If the weather turns and you want to take shelter inside, there are plenty of comfortable seating options from individual seats, booths, tables, and other leather sofa-like seats.
You don't have to worry about getting hungry or thirsty during the trip. The boat has a restaurant that sells a variety of light bites, soft drinks, coffee, beer, and wine. Despite having a captive audience, we found the prices for food and beverage items onboard to be quite reasonable. In fact, most items were cheaper than you'd find in the restaurant and gift shop on land at either end of the journey.

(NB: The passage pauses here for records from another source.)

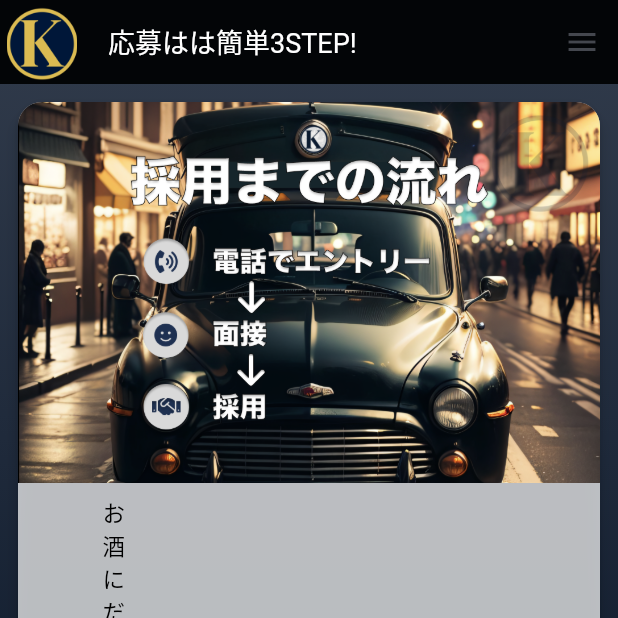
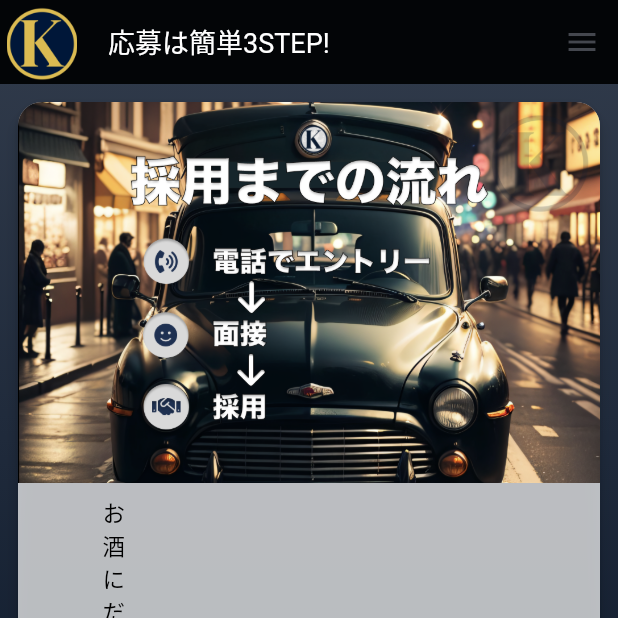
Before and after one commit to heiwakanko/job_opening, a Flutter app: the screen it shows after launch, item 2 of the bottom bar chosen, on a phone screen of 412 x 824 dp, the top half of it. Run offline on Flutter 3.47's test engine with Material 2 defaults, Android fonts, the phone set to English and light mode, and no system bars; our stand-ins replace font_awesome_flutter, google_maps_flutter; missing offline and left inert: icon_decoration.

Commit message:
ch comments

```diff
--- a/lib/screens/hire_screen.dart
+++ b/lib/screens/hire_screen.dart
@@ -77,7 +77,19 @@ class HireScreen extends StatelessWidget {
                 const ListDecolated(
                   prIcon: Icons.trending_up,
                   prLine: "出戻り率が高い！",
-                  prSubLine: "色々巡ってみたら、やっぱり居心地が良いのです",
+                  prSubLine: "色々巡ってみたら、人間味溢れる平和観光がやっぱり居心地が良いのです。",
+                  starColor1: Colors.amber,
+                  starColor2: Colors.amber,
+                  starColor3: Colors.amber,
+                  starColor4: Colors.amber,
+                  starColor5: Colors.amber,
+                  borderColor: Colors.amber,
+                  borderWidth: 0.0,
+                ),
+                const ListDecolated(
+                  prIcon: Icons.trending_up,
+                  prLine: "履歴書だけの審査は無し！",
+                  prSubLine: "人は書類だけではわかりません、顔を見て、話をして、採否を決定します。",
                   starColor1: Colors.amber,
                   starColor2: Colors.amber,
                   starColor3: Colors.amber,
--- a/lib/screens/home_screen.dart
+++ b/lib/screens/home_screen.dart
@@ -23,8 +23,8 @@ class _HomeScreenState extends State<HomeScreen> {
 
   final List<String> _titles = [
     "タクシードライバー募集(埼玉県さいたま市桜区の求人)",
-    "応募はは簡単3STEP!",
-    "地域密着、24時間だから固定客が圧倒的に多い!",
+    "応募は簡単3STEP!",
+    "地域密着、24時間営業だから固定客が圧倒的に多い!",
     "暴力団等反社会的勢力排除宣言",
   ];
 
```
Also changed, not shown: lib/screens/top_screen.dart (+17 -17 lines).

Throughout the cruise, TV screens inside the boat shared information about the fjords and provided context for what we were seeing outside. This was extremely helpful as it gave us more information on the history of the fjords and also provided a reference point for other sites to visit in the area.
Dos & Don'ts for Visiting the Norwegian Fjords
Do: Dress Warm and Wear Layers
Even in the summer, it can get chilly on the fjords. This is especially true if it's raining or windy, and the weather is known to change quite quickly in these parts.
Dressing in layers allows you to shed an article of clothing while in the sun and out of the breeze, but gives you the option to bundle up when a cold front moves through.
While on the ferry through the fjords, you'll always have the option to go inside the cabin and get out of the elements, but the views are of course better from the outside, so this is likely where you'll want to spend the bulk of your time.
Don't: Be Afraid to Skip the Tour Operator & DIY
I'll be the first to admit that the thought of driving in a foreign country can be intimidating – with foreign street signs and unfamiliar surroundings, it can be a lot to take in at first. But once you get a little way down the road and adjust to a speedometer that's in kilometers instead of miles, it's much like driving back home – just with narrower roads.
Using your in-car navigation or having a passenger help you with Google Maps will also make your journey much easier.
Piecing the rest of the trip together is a breeze. With a little help from Google, it was quite easy to book ferry tickets for the date we needed and it even gave us the option to complete our itinerary with a return shuttle back to our starting point.
Do: Bring Snacks and Water
While you shouldn't have trouble finding something to eat while onboard the boat, the ride from Bergen to the fjords – either by car, bus, or train – will take a couple of hours so it's best to be prepared with something to snack on or drink if needed.
Much of Norway's water is naturally pure, coming from mountain streams, so bring along a reusable bottle and don't be afraid to refill with tap water along the way.
Don't: Worry About When to Go
The best time to visit the fjords is whenever it works for you.
Summertime will obviously provide the best weather when visiting the fjords, and you'll also be able to take advantage of the long days – the sun doesn't set until after 11 p.m. in Bergen during the summer solstice. But with the peak summer weather comes peak summer travel and you'll pay higher prices and have to deal with more crowds along the way.
The shoulder season from mid-April to June, and again from September to mid-October can be a great time of year to visit the fjords, with less crowds and lower prices.
The ferry between Gudvangen and Flåm runs year-round, so even though it will be colder, you could even visit the fjords in the winter. This would be a great way to pair your visit with a chance to see the northern lights.
Norway and much of Scandinavia are often a lower priority for travelers heading to Europe, but with breathtaking natural beauty around every corner, it really shouldn't be.
There's no better place to experience Norway's incredible scenery than by touring one (or more!) of the many fjords. It lived up to my expectations – and then some. Whether you're going through a tour operator or doing it on your own, the Norwegian fjords are a must-do on your next trip to Norway.